- _TASK DIRECTIONS_: How many lines of these entries hold the string "onPressed"? Answer with the number alone.

- _SOURCE RECORDS_:

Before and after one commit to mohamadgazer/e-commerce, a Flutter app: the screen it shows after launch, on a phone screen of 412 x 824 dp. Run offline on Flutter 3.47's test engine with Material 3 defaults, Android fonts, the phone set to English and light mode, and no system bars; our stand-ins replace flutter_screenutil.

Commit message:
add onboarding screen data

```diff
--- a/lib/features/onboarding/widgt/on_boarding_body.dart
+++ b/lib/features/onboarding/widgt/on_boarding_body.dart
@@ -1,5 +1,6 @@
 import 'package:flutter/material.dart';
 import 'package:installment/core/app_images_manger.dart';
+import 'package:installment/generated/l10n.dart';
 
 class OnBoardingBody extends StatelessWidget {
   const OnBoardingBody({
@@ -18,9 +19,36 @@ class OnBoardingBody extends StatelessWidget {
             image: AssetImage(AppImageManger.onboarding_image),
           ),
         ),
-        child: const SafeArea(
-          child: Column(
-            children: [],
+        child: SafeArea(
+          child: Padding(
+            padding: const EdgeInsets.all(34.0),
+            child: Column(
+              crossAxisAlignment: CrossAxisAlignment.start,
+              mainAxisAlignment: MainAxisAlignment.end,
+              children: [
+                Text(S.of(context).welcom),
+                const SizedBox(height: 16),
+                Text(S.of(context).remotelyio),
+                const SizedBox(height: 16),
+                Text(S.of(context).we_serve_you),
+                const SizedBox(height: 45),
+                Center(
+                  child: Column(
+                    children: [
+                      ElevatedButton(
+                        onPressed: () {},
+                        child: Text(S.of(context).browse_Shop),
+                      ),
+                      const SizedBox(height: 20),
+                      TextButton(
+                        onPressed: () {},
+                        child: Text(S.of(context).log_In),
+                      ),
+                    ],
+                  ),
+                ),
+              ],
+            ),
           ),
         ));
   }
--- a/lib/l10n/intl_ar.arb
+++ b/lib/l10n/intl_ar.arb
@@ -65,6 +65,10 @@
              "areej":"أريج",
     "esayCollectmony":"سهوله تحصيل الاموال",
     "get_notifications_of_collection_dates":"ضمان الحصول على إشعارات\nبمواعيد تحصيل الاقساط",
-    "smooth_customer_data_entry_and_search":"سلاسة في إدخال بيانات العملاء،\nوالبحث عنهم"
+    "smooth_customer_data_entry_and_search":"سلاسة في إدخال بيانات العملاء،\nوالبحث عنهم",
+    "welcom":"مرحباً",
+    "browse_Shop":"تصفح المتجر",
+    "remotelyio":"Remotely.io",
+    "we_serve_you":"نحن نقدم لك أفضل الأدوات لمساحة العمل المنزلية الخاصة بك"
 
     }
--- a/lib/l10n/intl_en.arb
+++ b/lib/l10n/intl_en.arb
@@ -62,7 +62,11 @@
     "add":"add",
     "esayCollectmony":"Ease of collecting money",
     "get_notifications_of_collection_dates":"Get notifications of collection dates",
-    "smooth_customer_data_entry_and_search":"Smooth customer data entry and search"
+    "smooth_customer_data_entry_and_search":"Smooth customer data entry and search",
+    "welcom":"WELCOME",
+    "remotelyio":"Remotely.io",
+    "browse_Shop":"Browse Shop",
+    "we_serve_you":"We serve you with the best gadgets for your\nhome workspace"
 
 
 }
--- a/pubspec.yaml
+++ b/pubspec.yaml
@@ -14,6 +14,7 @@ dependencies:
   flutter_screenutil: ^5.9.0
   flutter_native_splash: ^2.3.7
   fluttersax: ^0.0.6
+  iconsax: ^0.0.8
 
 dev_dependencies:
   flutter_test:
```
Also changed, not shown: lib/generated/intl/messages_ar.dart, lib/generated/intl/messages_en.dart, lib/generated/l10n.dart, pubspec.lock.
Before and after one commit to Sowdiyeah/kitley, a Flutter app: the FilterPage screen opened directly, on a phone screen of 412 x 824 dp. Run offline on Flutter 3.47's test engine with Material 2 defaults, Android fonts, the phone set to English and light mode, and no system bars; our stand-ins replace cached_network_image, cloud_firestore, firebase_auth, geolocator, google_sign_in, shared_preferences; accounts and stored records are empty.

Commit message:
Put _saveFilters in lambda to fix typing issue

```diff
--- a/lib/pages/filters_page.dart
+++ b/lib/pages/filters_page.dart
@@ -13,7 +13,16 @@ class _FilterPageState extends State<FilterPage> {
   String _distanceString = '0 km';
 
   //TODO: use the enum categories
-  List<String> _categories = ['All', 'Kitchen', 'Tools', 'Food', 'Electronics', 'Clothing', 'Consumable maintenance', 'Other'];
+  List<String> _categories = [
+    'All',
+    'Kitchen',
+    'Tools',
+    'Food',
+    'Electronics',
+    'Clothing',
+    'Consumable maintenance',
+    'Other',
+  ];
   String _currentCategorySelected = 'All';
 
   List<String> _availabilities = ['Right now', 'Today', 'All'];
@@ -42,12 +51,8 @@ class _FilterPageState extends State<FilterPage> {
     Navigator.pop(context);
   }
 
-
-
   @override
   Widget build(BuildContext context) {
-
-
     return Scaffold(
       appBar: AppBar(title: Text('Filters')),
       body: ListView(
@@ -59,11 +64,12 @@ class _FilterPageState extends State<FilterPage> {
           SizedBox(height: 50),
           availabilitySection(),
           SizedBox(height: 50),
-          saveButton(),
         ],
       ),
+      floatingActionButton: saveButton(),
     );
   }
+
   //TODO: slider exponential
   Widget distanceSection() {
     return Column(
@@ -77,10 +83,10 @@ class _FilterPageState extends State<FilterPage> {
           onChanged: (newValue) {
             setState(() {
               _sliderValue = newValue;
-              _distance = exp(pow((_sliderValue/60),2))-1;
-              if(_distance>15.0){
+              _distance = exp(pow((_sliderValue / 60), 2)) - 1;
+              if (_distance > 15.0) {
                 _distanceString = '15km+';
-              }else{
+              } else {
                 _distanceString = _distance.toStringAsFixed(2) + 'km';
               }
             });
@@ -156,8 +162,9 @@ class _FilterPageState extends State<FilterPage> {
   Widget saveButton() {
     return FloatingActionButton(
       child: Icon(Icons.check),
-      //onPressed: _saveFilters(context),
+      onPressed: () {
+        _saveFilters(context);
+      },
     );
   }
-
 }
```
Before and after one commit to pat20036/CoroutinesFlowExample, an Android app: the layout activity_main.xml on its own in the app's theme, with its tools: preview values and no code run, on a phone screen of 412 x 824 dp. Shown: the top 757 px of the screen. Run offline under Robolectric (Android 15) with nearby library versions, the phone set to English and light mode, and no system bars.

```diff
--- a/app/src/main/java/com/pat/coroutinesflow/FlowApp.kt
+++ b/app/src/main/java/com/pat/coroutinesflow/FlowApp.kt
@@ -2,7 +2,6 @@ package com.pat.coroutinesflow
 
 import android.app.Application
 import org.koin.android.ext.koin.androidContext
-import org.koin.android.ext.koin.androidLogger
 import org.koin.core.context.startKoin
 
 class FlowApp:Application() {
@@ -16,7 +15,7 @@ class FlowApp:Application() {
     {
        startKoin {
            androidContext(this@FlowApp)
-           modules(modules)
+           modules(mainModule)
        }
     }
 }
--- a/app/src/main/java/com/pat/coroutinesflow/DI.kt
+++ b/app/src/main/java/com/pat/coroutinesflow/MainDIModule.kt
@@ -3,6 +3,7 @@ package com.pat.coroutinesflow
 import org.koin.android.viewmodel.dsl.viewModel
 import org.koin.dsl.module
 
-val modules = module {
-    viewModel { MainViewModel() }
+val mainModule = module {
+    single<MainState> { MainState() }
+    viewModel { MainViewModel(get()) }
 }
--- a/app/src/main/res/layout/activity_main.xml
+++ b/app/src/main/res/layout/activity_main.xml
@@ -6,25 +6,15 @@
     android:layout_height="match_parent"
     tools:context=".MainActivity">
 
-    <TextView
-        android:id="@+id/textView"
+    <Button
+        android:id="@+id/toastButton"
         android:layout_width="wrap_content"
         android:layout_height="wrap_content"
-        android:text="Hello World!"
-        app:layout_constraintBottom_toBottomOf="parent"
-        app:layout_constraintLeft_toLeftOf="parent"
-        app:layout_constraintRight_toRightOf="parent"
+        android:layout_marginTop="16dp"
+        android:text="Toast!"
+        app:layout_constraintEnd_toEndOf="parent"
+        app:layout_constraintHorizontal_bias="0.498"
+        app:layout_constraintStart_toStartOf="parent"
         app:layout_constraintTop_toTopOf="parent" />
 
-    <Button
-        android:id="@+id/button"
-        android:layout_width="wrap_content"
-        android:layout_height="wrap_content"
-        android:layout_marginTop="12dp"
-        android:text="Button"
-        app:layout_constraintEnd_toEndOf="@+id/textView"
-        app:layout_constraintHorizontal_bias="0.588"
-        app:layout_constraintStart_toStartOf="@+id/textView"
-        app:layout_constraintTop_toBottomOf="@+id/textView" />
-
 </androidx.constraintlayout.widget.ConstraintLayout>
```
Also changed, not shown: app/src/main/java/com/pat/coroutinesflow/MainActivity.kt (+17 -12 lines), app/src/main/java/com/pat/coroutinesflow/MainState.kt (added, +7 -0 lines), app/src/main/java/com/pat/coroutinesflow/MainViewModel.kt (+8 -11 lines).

- _RESULT OF THIS TASK_: 4